Released September 16, 2016
Genre: Alternative Rock, Emotional Hardcore, Post-Hardcore
This isn’t the first time an album has dealt with loss. It’s not even the first time an album of this genre has dealt with loss. It’s not even the first time this band has dealt with loss. However, it’s the first time in awhile an album has dealt with one specific episode of loss and fleshed it out so well without sounding repetitive. Touché Amore has come through with their most clearly personal album yet, another fantastic album in their discography.
The title Stage Four refers to the fact that this is the fourth LP from this band, as well as singer Jeremy Bolm’s mother’s stage four cancer diagnosis. Mrs. Bolm’s struggle with and her eventual succumbing to cancer constitutes the entire lyrical content of this album. Jeremy’s lyrics are more clearly centered around personal anecdotes and events surrounding her battle, causing his words to be more clear and less general than past Touché releases. His lyrics has always been bitingly honest, but these accounts of grief and regret that he delves into are absolutely gut-wrenching.
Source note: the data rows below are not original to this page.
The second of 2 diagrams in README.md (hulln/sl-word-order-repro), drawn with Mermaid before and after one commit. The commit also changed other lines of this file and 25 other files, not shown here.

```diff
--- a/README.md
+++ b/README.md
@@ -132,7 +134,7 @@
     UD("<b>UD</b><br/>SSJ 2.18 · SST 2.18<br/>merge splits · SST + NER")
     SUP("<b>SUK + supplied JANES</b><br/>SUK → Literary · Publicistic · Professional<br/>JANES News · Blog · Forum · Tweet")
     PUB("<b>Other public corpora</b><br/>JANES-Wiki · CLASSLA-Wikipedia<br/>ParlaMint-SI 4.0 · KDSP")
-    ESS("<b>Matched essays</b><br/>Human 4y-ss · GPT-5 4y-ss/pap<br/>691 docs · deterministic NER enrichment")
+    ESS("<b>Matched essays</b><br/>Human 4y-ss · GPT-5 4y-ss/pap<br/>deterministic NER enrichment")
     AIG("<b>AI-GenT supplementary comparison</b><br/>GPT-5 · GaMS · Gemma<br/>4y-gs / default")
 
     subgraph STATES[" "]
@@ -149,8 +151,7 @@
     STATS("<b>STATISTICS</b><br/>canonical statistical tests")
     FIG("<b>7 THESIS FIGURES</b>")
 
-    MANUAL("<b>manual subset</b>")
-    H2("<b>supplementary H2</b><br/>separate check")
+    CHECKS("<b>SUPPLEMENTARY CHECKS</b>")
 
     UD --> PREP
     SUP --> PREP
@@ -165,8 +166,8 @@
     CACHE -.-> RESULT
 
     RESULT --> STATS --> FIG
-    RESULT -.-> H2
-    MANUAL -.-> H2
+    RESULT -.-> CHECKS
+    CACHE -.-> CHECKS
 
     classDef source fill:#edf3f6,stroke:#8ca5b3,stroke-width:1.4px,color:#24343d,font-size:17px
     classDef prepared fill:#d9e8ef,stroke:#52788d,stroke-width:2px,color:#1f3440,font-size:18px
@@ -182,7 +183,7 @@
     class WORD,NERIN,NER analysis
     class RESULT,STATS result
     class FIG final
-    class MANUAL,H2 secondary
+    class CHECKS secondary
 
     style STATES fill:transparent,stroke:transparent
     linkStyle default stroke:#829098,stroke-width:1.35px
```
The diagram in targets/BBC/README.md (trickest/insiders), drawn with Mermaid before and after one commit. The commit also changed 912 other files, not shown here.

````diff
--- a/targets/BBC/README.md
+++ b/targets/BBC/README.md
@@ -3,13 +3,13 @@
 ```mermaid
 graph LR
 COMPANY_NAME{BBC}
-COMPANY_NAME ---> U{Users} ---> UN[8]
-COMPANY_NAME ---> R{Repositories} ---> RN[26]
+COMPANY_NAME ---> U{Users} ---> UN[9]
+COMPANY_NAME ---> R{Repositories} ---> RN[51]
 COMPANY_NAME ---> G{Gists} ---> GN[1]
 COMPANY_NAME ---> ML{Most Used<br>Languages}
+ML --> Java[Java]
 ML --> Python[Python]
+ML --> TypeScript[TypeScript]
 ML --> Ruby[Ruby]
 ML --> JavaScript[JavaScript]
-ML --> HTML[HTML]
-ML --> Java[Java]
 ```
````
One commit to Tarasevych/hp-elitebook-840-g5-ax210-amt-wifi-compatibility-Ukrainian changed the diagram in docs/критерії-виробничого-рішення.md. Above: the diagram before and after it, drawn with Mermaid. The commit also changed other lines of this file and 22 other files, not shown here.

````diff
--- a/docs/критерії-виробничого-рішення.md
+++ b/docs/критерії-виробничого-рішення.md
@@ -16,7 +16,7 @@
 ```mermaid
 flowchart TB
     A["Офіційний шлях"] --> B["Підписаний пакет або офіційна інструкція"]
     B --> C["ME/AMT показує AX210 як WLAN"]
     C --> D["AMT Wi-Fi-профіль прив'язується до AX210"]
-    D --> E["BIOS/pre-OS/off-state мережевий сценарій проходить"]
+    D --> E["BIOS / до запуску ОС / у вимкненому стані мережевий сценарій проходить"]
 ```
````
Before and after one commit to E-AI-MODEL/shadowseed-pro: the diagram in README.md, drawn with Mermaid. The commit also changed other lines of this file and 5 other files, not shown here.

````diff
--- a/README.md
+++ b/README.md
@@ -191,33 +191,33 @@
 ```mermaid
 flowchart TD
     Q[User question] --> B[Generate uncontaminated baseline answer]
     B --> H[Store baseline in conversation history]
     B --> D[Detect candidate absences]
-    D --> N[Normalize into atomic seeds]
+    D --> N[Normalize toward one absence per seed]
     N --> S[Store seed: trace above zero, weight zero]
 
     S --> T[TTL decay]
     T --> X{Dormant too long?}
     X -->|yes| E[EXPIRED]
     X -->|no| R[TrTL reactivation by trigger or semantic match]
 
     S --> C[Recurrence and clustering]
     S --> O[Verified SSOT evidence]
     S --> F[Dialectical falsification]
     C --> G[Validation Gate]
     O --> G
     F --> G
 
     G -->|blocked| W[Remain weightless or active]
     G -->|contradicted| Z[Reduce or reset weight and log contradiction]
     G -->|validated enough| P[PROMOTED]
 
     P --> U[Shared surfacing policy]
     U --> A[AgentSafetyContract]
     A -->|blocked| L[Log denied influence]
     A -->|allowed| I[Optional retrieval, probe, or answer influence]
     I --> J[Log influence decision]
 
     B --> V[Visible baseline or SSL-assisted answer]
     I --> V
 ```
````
“Displacement” deals with not his struggle with his own faith, but his anger directed at his mother’s faith. He can’t “worship the god that let [his mom] fall apart,” a line he delivers with a vindictive scream. Attacking the religion that was supposed to protect his mother underlines the extent of his anguish in the wake of her death. “New Halloween” deals more directly with the regret of leaving his mom during her most difficult moments. Jeremy recounts how “he went out all the time” for introspection because he didn’t know how to help his mom. This line closes out each chorus on the song and drives home the extent of Jeremy’s struggle with this situation.
The choruses on this song are, for one, actually here quite frequently. This is still the same Touché, but with more conventional and slightly longer song structures. These aren’t just 90 second blasts of punk energy. These are 3 minute emotional rock songs, but still delivered with a punk honesty and sentiment. The production is even brighter and clearer than the last full-length, Is Survived By, but the guitar tones help the songs absolutely sing out during the climaxes of the record. The alternative rock influences come through in a great way on this album.
The only downside is the song “Benediction,” which sounds too much like a Balance and Composure track to fit the flow of the record. It’s directly followed up with “8 Seconds,” which sounds like a 2010’s era Touché song, so maybe that contrast is intentional. Stage Four is a beautifully and deeply personal album that demonstrates the band’s maturity.
PRETTY NEAT MUSIC
FAV TRACKS: New Halloween, Displacement, 8 Seconds
LEAST FAV TRACK: Benediction